The country sits at an important geostrategic location that connects the Middle East with Central Asia and the Indian subcontinent, which has been home to various peoples through the ages. The land has witnessed many military conquests since antiquity. It also served as a source from which local dynasties such as the Greco-Bactrians, Kushans, Saffarids, Ghaznavids, Ghorids, Timurids, Mughals and many others have established empires of their own.
The political history of modern Afghanistan begins in the 18th century with the rise of the Pashtuns, when the Hotaki dynasty rose to power at Kandahar in 1709 followed by Ahmad Shah Durrani’s conquest in 1747. In the late 19th century, Afghanistan became a buffer state in the “Great Game” between the British and Russian empires. On August 19, 1919, following the third Anglo-Afghan war and the signing of the Treaty of Rawalpindi, the nation regained control over its foreign policy from the British.

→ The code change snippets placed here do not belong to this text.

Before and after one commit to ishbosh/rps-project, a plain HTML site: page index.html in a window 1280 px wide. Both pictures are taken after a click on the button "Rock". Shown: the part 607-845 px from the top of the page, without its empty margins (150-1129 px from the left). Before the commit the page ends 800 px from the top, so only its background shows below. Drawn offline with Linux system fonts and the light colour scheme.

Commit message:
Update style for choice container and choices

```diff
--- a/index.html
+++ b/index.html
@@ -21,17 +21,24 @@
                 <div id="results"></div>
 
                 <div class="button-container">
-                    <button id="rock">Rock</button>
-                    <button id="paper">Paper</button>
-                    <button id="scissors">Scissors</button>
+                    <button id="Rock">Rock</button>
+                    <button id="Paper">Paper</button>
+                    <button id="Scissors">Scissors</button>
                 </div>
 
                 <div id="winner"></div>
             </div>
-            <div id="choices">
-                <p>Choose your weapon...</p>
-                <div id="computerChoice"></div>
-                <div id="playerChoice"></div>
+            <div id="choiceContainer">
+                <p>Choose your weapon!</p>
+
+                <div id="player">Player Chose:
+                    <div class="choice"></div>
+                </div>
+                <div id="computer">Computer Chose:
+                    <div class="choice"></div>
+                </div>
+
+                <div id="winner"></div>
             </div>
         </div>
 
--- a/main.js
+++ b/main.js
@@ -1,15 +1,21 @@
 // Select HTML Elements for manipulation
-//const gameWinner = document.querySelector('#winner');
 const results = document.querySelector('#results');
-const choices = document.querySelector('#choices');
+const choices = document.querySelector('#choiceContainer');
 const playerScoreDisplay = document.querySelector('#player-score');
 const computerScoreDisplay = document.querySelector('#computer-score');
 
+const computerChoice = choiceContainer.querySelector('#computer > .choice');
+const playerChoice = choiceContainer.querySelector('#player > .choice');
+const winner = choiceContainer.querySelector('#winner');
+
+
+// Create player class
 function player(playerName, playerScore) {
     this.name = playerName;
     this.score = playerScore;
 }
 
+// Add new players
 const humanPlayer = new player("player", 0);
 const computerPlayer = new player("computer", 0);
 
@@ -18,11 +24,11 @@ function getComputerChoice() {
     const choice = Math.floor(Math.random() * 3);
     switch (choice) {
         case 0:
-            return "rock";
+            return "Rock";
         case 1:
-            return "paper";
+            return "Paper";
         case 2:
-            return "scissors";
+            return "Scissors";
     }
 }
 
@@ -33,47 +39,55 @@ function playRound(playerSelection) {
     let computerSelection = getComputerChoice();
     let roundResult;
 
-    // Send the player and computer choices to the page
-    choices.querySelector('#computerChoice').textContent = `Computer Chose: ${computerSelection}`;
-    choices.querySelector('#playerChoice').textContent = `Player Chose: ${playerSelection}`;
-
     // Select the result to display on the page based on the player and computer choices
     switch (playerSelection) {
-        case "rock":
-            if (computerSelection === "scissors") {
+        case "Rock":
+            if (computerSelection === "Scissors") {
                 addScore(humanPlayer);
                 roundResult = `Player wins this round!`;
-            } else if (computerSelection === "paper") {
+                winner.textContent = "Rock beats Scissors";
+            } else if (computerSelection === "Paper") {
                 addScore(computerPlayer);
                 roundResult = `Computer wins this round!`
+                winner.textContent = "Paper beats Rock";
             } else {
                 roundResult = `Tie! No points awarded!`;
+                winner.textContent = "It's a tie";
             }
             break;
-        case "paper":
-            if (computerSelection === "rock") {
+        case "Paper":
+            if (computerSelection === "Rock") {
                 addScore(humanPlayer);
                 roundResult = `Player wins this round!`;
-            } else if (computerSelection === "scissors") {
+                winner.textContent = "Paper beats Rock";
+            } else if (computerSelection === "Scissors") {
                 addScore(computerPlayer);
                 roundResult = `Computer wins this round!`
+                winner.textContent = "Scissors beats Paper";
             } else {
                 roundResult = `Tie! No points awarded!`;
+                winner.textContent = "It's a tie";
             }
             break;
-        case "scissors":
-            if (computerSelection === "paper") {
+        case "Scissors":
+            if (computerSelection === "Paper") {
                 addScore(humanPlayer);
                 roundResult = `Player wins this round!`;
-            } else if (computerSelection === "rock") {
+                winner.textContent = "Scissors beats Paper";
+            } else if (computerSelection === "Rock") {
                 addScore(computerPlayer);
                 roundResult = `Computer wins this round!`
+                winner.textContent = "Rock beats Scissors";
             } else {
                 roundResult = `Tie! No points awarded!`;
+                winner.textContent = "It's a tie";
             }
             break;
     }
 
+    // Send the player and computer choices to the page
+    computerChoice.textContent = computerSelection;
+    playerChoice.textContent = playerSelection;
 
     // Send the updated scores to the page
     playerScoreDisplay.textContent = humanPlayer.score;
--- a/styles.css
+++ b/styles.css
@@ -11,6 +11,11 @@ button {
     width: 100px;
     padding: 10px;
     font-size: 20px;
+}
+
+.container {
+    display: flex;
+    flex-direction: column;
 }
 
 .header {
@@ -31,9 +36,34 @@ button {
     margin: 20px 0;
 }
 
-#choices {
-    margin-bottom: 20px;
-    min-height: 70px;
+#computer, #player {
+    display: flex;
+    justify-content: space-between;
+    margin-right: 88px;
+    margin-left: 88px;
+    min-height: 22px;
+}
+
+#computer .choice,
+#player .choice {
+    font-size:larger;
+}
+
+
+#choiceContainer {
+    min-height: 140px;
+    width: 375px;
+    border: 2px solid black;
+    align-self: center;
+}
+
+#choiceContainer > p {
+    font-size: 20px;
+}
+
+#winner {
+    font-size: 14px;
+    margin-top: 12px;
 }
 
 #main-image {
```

Since the late 1970s, Afghanistan has experienced a continuous state of war, including major occupations in the forms of the 1979 Soviet invasion, a Pakistani military intervention in support of the Taliban in the late 1990s and the October 2001 US-led invasion that overthrew the Taliban government. In December 2001, the United Nations Security Council authorized the creation of an International Security Assistance Force (ISAF) to help maintain security and assist the Karzai administration.